"I ... driver ... Bennington Millwork," the man barked through his terrible cell phone connection. I could hear only every other word. "I ... site ... poor ... through."
"Your eyesight is poor?" I repeated, struggling to make sense of what I heard.
"You have a jobsite delivery?"
"...es! ...es I do! ...gap ... ew ... hare..."
"Gap to hare?"
"... es! ... gap to hare!"
Oh man, was this tough. I knew he had a jobsite delivery. In fact, he was late, and the contractor was desperate for the material.
"... gap ... to ... hare," he repeated.
"I don't know what that means," I said.
"I ... map ... to ... there,"
"Oh! A map!"
"... es! A gap ..."
"I faxed that in with the order," I told him. "It should be with your paperwork."
"... eee ... gap ... to hare ... flea ..."
"OK, bye," I said and hung up. Bennington Millwork had recently changed its ordering procedure. With every order, it now wanted complete order forms specific to each product, along with checklists about everything from the account to the tax status of the customer. If it was a jobsite delivery, we had to provide a map to the location and fill out another checklist. It would not process any order without all the required paperwork.
Frankly, it was annoying. While I appreciated Bennington's efforts to be accurate, most times the checklists were overkill–sometimes including information that just wasn't relevant to the ordered product. But Bennington was adamant about these new procedures.
When I sent in this order, I hadn't filled out a few checklists as they seemed not to apply. Bennington held up the order until I completed them all. Then, I didn't fill out the jobsite checklist. I just gave a map. Again, the order was delayed until all the paperwork was faxed in.
Eventually, I gave Bennington everything it wanted, so I was confident that the garbled words from the driver meant he would get to the job shortly.
I was wrong. Another hour passed. The delivery was now four hours late.
The driver called again, this time with a much better connection. Not only were we able to communicate, I learned his name was George.
"I said I needed a map," he told me.
"And I said I sent a map in," I told him.
"To who?" he asked.
"To Bennington," I answered.
"I'm not Bennington," he said.
"I know. You're George."
"I know I'm George," he agreed.
Maybe it was better with the bad cell phone connection when I thought he needed a gap to hare.
I came to understand that George worked for the shipping company that handled Bennington's deliveries in our part of the country. Bennington didn't pass along my map, or the order checklists, or even a packing slip.
When I called Bennington to discuss this, the company seemed confused. Of course the driver should have been given the map. Yet, these breakdowns continued to happen. Order after order would be delayed until we filed the paperwork just so, but virtually none of that paperwork would make it to the people who needed it. Bennington's people thanked me for the order and assured me they were working out the kinks in the new system.

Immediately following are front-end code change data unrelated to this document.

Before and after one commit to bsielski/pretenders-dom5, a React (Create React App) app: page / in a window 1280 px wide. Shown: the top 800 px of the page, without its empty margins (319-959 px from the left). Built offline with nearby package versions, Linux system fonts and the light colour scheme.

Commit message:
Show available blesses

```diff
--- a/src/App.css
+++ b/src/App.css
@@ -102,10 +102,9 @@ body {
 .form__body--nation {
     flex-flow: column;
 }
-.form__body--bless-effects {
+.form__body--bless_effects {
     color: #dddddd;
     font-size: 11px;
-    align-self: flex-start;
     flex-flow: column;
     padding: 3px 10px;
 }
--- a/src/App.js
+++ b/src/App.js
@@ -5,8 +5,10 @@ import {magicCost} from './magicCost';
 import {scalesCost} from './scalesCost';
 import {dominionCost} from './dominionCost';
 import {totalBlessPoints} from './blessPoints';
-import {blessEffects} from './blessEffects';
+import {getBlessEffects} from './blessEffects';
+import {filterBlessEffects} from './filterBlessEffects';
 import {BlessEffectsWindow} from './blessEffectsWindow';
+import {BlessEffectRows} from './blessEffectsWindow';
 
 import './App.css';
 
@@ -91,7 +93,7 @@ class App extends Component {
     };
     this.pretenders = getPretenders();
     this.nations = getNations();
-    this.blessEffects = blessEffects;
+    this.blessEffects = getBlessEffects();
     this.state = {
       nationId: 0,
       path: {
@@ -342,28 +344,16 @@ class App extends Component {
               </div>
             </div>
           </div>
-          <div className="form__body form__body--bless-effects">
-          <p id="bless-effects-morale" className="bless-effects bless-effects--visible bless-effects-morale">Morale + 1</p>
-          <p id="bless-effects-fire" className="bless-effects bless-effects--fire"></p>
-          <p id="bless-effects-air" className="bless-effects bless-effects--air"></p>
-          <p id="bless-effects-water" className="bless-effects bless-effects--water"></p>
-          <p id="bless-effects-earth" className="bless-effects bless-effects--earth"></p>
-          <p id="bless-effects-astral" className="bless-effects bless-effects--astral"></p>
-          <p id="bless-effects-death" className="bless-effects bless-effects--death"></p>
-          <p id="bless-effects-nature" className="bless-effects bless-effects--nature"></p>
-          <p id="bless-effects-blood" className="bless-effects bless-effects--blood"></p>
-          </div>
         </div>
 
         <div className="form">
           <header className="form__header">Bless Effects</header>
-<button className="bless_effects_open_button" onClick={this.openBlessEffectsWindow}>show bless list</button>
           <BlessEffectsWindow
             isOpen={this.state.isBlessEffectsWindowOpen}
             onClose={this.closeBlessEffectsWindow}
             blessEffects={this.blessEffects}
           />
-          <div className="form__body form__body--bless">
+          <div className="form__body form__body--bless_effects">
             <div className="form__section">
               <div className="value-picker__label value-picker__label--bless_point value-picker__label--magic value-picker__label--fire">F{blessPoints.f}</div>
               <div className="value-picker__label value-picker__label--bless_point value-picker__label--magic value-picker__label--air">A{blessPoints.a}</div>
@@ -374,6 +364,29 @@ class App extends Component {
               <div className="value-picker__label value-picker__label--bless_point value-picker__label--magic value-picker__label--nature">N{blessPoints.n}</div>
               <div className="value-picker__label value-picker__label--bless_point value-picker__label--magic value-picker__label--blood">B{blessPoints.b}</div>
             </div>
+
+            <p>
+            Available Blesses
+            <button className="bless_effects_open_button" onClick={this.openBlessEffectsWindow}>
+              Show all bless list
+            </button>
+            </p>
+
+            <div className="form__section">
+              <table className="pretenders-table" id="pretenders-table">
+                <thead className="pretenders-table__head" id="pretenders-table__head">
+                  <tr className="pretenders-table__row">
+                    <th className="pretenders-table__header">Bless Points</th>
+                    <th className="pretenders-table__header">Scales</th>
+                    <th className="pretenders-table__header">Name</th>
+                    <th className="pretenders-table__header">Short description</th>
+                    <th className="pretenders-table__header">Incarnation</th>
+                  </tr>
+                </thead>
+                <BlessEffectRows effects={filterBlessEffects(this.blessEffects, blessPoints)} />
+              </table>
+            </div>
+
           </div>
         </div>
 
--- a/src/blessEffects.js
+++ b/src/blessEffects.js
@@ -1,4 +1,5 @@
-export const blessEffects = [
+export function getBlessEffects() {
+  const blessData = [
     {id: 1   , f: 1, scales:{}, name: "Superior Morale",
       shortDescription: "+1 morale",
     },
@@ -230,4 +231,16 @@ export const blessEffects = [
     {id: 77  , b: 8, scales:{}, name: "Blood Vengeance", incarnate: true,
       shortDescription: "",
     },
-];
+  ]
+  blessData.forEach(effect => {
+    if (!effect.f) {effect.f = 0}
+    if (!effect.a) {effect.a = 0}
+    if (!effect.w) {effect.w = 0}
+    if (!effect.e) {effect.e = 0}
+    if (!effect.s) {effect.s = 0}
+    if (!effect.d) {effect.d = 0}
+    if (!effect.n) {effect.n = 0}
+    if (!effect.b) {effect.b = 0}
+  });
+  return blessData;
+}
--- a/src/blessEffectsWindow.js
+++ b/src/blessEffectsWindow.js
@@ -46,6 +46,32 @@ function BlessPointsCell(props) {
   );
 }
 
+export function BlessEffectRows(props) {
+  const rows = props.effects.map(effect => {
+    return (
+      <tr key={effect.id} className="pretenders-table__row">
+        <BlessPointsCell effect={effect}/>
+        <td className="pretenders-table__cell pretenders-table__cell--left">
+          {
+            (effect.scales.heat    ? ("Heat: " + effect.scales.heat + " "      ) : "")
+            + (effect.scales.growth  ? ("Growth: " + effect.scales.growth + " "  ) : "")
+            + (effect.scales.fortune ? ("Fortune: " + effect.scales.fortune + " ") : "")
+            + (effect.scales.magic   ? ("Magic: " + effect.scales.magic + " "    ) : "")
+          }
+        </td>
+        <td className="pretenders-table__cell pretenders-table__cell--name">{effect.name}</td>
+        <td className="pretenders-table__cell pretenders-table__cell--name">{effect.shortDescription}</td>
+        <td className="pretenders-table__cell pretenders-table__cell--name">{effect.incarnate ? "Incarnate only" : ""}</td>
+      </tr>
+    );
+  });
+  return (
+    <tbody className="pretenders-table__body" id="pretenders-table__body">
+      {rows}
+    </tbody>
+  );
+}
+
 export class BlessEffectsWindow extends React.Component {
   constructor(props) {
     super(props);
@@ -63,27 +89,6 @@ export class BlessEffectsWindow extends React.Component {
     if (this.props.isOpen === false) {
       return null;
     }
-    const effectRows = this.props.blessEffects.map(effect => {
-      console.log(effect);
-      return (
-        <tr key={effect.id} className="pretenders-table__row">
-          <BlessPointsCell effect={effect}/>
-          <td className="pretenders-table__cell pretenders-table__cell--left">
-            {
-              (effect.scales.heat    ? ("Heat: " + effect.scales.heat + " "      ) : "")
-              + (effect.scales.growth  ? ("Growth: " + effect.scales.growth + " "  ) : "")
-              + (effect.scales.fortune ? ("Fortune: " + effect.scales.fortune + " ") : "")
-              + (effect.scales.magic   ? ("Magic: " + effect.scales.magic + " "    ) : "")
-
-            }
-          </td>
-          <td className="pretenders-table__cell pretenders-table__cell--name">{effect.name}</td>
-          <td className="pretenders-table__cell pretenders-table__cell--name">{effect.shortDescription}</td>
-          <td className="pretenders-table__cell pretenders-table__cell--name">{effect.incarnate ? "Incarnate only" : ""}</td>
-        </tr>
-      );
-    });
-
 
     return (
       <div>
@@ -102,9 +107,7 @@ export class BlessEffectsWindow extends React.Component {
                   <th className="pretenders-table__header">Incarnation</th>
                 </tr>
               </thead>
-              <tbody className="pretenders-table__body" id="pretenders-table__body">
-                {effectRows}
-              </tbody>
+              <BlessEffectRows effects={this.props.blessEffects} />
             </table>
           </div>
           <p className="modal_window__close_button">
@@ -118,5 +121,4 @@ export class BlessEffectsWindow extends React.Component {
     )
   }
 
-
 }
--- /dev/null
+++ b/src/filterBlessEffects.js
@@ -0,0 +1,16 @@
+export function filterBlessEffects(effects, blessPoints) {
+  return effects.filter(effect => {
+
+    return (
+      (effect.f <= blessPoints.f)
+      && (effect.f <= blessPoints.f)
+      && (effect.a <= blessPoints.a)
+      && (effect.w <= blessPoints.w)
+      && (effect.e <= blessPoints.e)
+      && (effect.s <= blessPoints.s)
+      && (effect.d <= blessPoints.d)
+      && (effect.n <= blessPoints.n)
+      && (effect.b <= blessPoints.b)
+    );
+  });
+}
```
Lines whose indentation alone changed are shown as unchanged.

I recognized in this breakdown a company trying very hard to be detail oriented, thorough, precise, and efficient with a new, consistent system. It didn't have that system bug-free yet. Certainly, every company goes through growing pains associated with raising its game to the next level. So while that order was very, very late, and the new process was very, very frustrating, I thought Bennington was on the right track.
But the map part really bothered me. Shouldn't a trucking company have access to maps? Couldn't it just print one off of the Internet?
After that order, I would never spend time providing a map because I knew it would never get to the driver. I would simply draw a quick map of the closest road, mark the job with a big X labeled "gap to hare." The company would always accept it and thank me for the order.